* _Task prompt_: The lines below that include the word "vspace" are to be reported.

Entries taken from a collection

--- START ---

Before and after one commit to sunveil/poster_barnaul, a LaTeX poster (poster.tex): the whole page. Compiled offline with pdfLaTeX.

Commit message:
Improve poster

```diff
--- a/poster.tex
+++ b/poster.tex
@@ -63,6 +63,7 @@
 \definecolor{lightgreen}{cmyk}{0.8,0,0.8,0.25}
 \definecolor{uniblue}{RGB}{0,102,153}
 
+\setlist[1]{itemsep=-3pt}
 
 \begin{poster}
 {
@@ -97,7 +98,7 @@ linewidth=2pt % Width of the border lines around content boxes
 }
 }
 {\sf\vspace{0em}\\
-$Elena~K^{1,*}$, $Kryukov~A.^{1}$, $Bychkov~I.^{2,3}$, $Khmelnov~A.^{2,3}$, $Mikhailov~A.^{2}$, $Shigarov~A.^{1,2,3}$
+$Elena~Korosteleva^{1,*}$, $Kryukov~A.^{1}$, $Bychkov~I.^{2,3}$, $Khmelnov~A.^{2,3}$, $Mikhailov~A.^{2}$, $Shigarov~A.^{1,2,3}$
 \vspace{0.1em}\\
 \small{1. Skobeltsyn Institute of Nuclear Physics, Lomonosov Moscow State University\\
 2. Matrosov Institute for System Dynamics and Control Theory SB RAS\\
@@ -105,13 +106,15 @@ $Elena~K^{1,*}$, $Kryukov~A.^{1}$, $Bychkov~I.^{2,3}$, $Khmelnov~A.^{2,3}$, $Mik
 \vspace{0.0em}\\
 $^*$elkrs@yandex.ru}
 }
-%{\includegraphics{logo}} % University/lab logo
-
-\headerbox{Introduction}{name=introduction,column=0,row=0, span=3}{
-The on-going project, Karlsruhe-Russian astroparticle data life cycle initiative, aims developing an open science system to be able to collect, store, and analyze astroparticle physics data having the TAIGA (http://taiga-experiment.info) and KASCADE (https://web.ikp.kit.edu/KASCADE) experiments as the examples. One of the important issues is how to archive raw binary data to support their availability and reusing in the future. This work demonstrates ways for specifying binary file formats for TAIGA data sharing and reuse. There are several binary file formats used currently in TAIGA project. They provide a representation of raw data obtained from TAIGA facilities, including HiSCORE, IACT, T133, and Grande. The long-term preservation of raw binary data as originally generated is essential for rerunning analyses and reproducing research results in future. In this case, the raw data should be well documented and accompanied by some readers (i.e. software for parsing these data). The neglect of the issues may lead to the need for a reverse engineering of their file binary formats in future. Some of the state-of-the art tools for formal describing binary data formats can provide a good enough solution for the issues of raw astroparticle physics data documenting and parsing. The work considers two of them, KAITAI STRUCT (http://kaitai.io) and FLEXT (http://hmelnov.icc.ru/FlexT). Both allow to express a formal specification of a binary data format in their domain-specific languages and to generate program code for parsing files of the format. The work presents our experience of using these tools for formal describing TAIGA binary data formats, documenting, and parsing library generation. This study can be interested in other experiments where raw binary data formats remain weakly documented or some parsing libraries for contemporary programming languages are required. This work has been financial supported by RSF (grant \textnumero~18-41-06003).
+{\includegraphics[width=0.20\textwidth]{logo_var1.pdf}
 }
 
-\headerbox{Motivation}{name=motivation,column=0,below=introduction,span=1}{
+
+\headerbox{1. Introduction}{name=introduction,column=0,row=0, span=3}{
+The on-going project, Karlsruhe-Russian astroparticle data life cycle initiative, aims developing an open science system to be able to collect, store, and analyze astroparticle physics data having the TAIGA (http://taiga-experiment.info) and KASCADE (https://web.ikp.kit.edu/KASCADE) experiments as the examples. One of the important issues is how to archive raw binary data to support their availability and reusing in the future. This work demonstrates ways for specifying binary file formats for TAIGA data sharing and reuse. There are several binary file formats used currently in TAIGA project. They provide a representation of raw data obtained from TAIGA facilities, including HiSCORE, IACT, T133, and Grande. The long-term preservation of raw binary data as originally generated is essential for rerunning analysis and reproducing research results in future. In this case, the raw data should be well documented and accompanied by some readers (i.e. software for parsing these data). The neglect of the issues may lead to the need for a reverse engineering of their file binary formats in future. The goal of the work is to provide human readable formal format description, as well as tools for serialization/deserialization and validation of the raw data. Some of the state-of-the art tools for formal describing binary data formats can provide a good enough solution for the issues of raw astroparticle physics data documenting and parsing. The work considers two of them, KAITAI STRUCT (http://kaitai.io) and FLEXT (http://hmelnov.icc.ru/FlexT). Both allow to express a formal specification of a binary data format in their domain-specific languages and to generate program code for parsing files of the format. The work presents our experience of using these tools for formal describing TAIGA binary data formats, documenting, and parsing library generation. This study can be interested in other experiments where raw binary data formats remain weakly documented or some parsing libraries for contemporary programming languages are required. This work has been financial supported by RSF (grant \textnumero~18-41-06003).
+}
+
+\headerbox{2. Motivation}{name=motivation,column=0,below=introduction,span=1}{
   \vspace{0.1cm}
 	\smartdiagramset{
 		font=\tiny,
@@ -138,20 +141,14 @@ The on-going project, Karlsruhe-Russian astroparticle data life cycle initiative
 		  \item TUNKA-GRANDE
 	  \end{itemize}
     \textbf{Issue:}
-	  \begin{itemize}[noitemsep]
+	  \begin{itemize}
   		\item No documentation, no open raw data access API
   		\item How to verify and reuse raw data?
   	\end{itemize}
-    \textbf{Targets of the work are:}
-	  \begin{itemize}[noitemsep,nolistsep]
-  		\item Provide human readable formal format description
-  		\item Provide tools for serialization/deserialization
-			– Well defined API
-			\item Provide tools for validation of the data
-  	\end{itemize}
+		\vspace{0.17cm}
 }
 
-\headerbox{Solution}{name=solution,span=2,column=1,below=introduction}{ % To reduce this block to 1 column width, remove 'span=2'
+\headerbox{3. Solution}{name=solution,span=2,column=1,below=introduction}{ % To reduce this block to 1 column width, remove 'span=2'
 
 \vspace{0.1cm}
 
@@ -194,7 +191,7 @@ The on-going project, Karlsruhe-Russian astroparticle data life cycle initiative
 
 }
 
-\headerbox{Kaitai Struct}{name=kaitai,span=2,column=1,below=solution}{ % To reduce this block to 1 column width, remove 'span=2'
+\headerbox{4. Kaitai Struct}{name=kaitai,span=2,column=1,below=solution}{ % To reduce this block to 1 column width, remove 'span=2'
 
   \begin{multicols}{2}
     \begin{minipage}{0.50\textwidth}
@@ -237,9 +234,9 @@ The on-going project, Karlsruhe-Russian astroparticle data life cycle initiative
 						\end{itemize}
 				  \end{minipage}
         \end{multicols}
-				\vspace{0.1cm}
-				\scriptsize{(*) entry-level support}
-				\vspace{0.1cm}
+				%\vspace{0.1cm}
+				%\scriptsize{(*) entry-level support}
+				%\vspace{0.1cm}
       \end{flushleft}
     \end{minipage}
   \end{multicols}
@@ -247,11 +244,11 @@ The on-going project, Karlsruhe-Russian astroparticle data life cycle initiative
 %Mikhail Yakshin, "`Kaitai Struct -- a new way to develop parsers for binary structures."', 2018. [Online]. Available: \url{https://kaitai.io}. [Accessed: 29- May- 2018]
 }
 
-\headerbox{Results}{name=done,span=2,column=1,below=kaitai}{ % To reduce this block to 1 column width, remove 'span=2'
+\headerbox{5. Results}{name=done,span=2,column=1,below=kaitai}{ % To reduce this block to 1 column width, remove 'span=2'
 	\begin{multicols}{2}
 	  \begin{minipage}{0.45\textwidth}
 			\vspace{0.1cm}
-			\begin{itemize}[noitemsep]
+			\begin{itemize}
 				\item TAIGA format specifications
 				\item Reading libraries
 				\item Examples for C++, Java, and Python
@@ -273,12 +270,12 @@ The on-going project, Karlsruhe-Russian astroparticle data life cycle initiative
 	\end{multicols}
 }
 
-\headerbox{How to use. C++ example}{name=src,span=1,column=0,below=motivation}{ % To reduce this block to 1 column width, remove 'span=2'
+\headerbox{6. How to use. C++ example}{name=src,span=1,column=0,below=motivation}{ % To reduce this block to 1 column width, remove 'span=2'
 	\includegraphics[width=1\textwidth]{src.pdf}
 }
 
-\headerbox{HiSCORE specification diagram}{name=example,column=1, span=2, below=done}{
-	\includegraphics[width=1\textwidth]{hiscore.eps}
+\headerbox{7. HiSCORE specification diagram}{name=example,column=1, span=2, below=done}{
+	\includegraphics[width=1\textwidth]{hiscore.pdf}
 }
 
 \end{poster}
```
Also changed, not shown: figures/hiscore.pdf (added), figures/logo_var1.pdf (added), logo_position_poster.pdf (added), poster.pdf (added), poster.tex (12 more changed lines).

--- END ---

* _Response to this task_:
 {\sf\vspace{0em}\\
 \vspace{0.1em}\\
 \vspace{0.0em}\\
   \vspace{0.1cm}
+		\vspace{0.17cm}
 \vspace{0.1cm}
-				\vspace{0.1cm}
-				\vspace{0.1cm}
+				%\vspace{0.1cm}
+				%\vspace{0.1cm}
 			\vspace{0.1cm}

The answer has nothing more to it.